- [EXERCISE DESCRIPTION]
The data is to be reproduced in full and without error.

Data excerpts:
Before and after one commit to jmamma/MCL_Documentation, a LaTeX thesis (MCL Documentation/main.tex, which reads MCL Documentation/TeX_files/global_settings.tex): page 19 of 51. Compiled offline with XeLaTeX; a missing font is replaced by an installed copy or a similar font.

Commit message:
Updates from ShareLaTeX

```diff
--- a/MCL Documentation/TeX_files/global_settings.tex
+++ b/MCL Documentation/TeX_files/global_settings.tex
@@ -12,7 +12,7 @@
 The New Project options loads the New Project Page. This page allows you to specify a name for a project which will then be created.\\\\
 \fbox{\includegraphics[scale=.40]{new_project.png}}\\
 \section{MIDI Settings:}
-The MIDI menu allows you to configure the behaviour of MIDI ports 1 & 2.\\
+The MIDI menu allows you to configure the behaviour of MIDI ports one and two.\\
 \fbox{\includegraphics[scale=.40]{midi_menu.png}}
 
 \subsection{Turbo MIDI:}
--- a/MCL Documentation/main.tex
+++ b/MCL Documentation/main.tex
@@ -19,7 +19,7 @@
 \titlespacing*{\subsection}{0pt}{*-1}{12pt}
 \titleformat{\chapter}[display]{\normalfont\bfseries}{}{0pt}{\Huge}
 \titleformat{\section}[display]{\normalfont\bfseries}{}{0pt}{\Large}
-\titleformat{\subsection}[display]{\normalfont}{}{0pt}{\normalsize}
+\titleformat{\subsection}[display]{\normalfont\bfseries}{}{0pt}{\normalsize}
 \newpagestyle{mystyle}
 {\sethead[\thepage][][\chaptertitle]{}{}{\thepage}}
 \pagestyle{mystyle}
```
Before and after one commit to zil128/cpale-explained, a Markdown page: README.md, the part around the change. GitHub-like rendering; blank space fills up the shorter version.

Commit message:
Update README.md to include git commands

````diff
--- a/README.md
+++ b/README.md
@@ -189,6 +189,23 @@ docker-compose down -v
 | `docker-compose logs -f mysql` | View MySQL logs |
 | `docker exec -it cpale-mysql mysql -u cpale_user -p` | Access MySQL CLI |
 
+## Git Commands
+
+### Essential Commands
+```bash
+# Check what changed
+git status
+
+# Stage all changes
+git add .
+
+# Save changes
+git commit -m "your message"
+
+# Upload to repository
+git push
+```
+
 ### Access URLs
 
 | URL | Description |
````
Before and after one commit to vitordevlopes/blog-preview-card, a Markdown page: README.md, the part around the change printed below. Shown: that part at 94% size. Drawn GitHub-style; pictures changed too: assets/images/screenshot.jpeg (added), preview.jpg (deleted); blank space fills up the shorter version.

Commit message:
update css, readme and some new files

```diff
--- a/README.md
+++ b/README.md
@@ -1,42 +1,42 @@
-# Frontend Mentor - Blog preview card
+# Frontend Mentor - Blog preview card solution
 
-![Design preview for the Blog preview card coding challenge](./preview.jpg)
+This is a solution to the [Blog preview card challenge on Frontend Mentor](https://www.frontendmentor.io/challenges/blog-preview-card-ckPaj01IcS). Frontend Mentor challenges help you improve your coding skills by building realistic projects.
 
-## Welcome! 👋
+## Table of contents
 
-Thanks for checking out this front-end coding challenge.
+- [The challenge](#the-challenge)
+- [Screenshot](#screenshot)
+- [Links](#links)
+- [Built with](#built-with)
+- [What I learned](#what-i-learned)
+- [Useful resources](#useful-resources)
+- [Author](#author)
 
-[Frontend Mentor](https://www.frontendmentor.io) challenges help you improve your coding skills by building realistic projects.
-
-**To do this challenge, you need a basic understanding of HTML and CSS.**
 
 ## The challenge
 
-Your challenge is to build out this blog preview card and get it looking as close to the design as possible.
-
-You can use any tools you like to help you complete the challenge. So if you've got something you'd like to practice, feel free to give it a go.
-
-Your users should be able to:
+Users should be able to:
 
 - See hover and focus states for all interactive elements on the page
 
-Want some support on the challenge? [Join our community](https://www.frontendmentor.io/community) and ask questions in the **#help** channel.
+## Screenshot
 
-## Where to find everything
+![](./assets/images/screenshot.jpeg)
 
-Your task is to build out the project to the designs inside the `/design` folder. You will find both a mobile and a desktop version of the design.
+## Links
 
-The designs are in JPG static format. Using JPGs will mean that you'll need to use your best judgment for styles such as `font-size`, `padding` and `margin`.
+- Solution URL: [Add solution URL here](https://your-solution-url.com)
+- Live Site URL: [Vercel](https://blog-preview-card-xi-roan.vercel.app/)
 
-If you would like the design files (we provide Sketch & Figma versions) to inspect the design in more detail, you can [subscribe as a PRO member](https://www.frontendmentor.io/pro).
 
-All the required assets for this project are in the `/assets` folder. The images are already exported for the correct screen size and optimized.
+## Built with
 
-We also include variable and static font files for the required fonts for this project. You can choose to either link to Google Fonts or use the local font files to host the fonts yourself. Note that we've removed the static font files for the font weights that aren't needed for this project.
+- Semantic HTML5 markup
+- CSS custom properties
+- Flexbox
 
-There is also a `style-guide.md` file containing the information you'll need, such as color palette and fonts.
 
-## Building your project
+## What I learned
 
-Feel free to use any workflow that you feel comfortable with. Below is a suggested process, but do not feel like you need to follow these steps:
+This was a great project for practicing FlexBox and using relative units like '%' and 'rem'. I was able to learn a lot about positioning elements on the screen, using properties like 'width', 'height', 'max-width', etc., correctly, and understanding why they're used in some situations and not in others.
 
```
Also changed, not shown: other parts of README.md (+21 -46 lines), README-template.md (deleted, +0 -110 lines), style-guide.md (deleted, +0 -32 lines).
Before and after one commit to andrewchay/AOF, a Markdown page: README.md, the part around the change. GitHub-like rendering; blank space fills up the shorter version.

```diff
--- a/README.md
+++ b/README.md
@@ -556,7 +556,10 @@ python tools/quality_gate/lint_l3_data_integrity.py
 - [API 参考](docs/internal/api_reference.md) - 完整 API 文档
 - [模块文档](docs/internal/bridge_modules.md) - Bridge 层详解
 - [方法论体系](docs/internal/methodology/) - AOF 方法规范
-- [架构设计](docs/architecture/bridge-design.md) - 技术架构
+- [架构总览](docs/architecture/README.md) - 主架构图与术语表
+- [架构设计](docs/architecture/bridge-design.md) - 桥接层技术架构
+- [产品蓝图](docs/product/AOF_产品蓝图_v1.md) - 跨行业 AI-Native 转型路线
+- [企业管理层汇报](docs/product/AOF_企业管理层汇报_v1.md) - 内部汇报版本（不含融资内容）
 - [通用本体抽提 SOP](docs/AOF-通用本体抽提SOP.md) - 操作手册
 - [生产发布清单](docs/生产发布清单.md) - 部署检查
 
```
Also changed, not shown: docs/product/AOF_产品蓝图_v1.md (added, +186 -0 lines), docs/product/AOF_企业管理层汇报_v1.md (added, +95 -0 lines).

- [SOLUTION TO THIS TASK]
Before and after one commit to jmamma/MCL_Documentation, a LaTeX thesis (MCL Documentation/main.tex, which reads MCL Documentation/TeX_files/global_settings.tex): page 19 of 51. Compiled offline with XeLaTeX; a missing font is replaced by an installed copy or a similar font.

Commit message:
Updates from ShareLaTeX

```diff
--- a/MCL Documentation/TeX_files/global_settings.tex
+++ b/MCL Documentation/TeX_files/global_settings.tex
@@ -12,7 +12,7 @@
 The New Project options loads the New Project Page. This page allows you to specify a name for a project which will then be created.\\\\
 \fbox{\includegraphics[scale=.40]{new_project.png}}\\
 \section{MIDI Settings:}
-The MIDI menu allows you to configure the behaviour of MIDI ports 1 & 2.\\
+The MIDI menu allows you to configure the behaviour of MIDI ports one and two.\\
 \fbox{\includegraphics[scale=.40]{midi_menu.png}}
 
 \subsection{Turbo MIDI:}
--- a/MCL Documentation/main.tex
+++ b/MCL Documentation/main.tex
@@ -19,7 +19,7 @@
 \titlespacing*{\subsection}{0pt}{*-1}{12pt}
 \titleformat{\chapter}[display]{\normalfont\bfseries}{}{0pt}{\Huge}
 \titleformat{\section}[display]{\normalfont\bfseries}{}{0pt}{\Large}
-\titleformat{\subsection}[display]{\normalfont}{}{0pt}{\normalsize}
+\titleformat{\subsection}[display]{\normalfont\bfseries}{}{0pt}{\normalsize}
 \newpagestyle{mystyle}
 {\sethead[\thepage][][\chaptertitle]{}{}{\thepage}}
 \pagestyle{mystyle}
```
Before and after one commit to zil128/cpale-explained, a Markdown page: README.md, the part around the change. GitHub-like rendering; blank space fills up the shorter version.

Commit message:
Update README.md to include git commands

````diff
--- a/README.md
+++ b/README.md
@@ -189,6 +189,23 @@ docker-compose down -v
 | `docker-compose logs -f mysql` | View MySQL logs |
 | `docker exec -it cpale-mysql mysql -u cpale_user -p` | Access MySQL CLI |
 
+## Git Commands
+
+### Essential Commands
+```bash
+# Check what changed
+git status
+
+# Stage all changes
+git add .
+
+# Save changes
+git commit -m "your message"
+
+# Upload to repository
+git push
+```
+
 ### Access URLs
 
 | URL | Description |
````
Before and after one commit to vitordevlopes/blog-preview-card, a Markdown page: README.md, the part around the change printed below. Shown: that part at 94% size. Drawn GitHub-style; pictures changed too: assets/images/screenshot.jpeg (added), preview.jpg (deleted); blank space fills up the shorter version.

Commit message:
update css, readme and some new files

```diff
--- a/README.md
+++ b/README.md
@@ -1,42 +1,42 @@
-# Frontend Mentor - Blog preview card
+# Frontend Mentor - Blog preview card solution
 
-![Design preview for the Blog preview card coding challenge](./preview.jpg)
+This is a solution to the [Blog preview card challenge on Frontend Mentor](https://www.frontendmentor.io/challenges/blog-preview-card-ckPaj01IcS). Frontend Mentor challenges help you improve your coding skills by building realistic projects.
 
-## Welcome! 👋
+## Table of contents
 
-Thanks for checking out this front-end coding challenge.
+- [The challenge](#the-challenge)
+- [Screenshot](#screenshot)
+- [Links](#links)
+- [Built with](#built-with)
+- [What I learned](#what-i-learned)
+- [Useful resources](#useful-resources)
+- [Author](#author)
 
-[Frontend Mentor](https://www.frontendmentor.io) challenges help you improve your coding skills by building realistic projects.
-
-**To do this challenge, you need a basic understanding of HTML and CSS.**
 
 ## The challenge
 
-Your challenge is to build out this blog preview card and get it looking as close to the design as possible.
-
-You can use any tools you like to help you complete the challenge. So if you've got something you'd like to practice, feel free to give it a go.
-
-Your users should be able to:
+Users should be able to:
 
 - See hover and focus states for all interactive elements on the page
 
-Want some support on the challenge? [Join our community](https://www.frontendmentor.io/community) and ask questions in the **#help** channel.
+## Screenshot
 
-## Where to find everything
+![](./assets/images/screenshot.jpeg)
 
-Your task is to build out the project to the designs inside the `/design` folder. You will find both a mobile and a desktop version of the design.
+## Links
 
-The designs are in JPG static format. Using JPGs will mean that you'll need to use your best judgment for styles such as `font-size`, `padding` and `margin`.
+- Solution URL: [Add solution URL here](https://your-solution-url.com)
+- Live Site URL: [Vercel](https://blog-preview-card-xi-roan.vercel.app/)
 
-If you would like the design files (we provide Sketch & Figma versions) to inspect the design in more detail, you can [subscribe as a PRO member](https://www.frontendmentor.io/pro).
 
-All the required assets for this project are in the `/assets` folder. The images are already exported for the correct screen size and optimized.
+## Built with
 
-We also include variable and static font files for the required fonts for this project. You can choose to either link to Google Fonts or use the local font files to host the fonts yourself. Note that we've removed the static font files for the font weights that aren't needed for this project.
+- Semantic HTML5 markup
+- CSS custom properties
+- Flexbox
 
-There is also a `style-guide.md` file containing the information you'll need, such as color palette and fonts.
 
-## Building your project
+## What I learned
 
-Feel free to use any workflow that you feel comfortable with. Below is a suggested process, but do not feel like you need to follow these steps:
+This was a great project for practicing FlexBox and using relative units like '%' and 'rem'. I was able to learn a lot about positioning elements on the screen, using properties like 'width', 'height', 'max-width', etc., correctly, and understanding why they're used in some situations and not in others.
 
```
Also changed, not shown: other parts of README.md (+21 -46 lines), README-template.md (deleted, +0 -110 lines), style-guide.md (deleted, +0 -32 lines).
Before and after one commit to andrewchay/AOF, a Markdown page: README.md, the part around the change. GitHub-like rendering; blank space fills up the shorter version.

```diff
--- a/README.md
+++ b/README.md
@@ -556,7 +556,10 @@ python tools/quality_gate/lint_l3_data_integrity.py
 - [API 参考](docs/internal/api_reference.md) - 完整 API 文档
 - [模块文档](docs/internal/bridge_modules.md) - Bridge 层详解
 - [方法论体系](docs/internal/methodology/) - AOF 方法规范
-- [架构设计](docs/architecture/bridge-design.md) - 技术架构
+- [架构总览](docs/architecture/README.md) - 主架构图与术语表
+- [架构设计](docs/architecture/bridge-design.md) - 桥接层技术架构
+- [产品蓝图](docs/product/AOF_产品蓝图_v1.md) - 跨行业 AI-Native 转型路线
+- [企业管理层汇报](docs/product/AOF_企业管理层汇报_v1.md) - 内部汇报版本（不含融资内容）
 - [通用本体抽提 SOP](docs/AOF-通用本体抽提SOP.md) - 操作手册
 - [生产发布清单](docs/生产发布清单.md) - 部署检查
 
```
Also changed, not shown: docs/product/AOF_产品蓝图_v1.md (added, +186 -0 lines), docs/product/AOF_企业管理层汇报_v1.md (added, +95 -0 lines).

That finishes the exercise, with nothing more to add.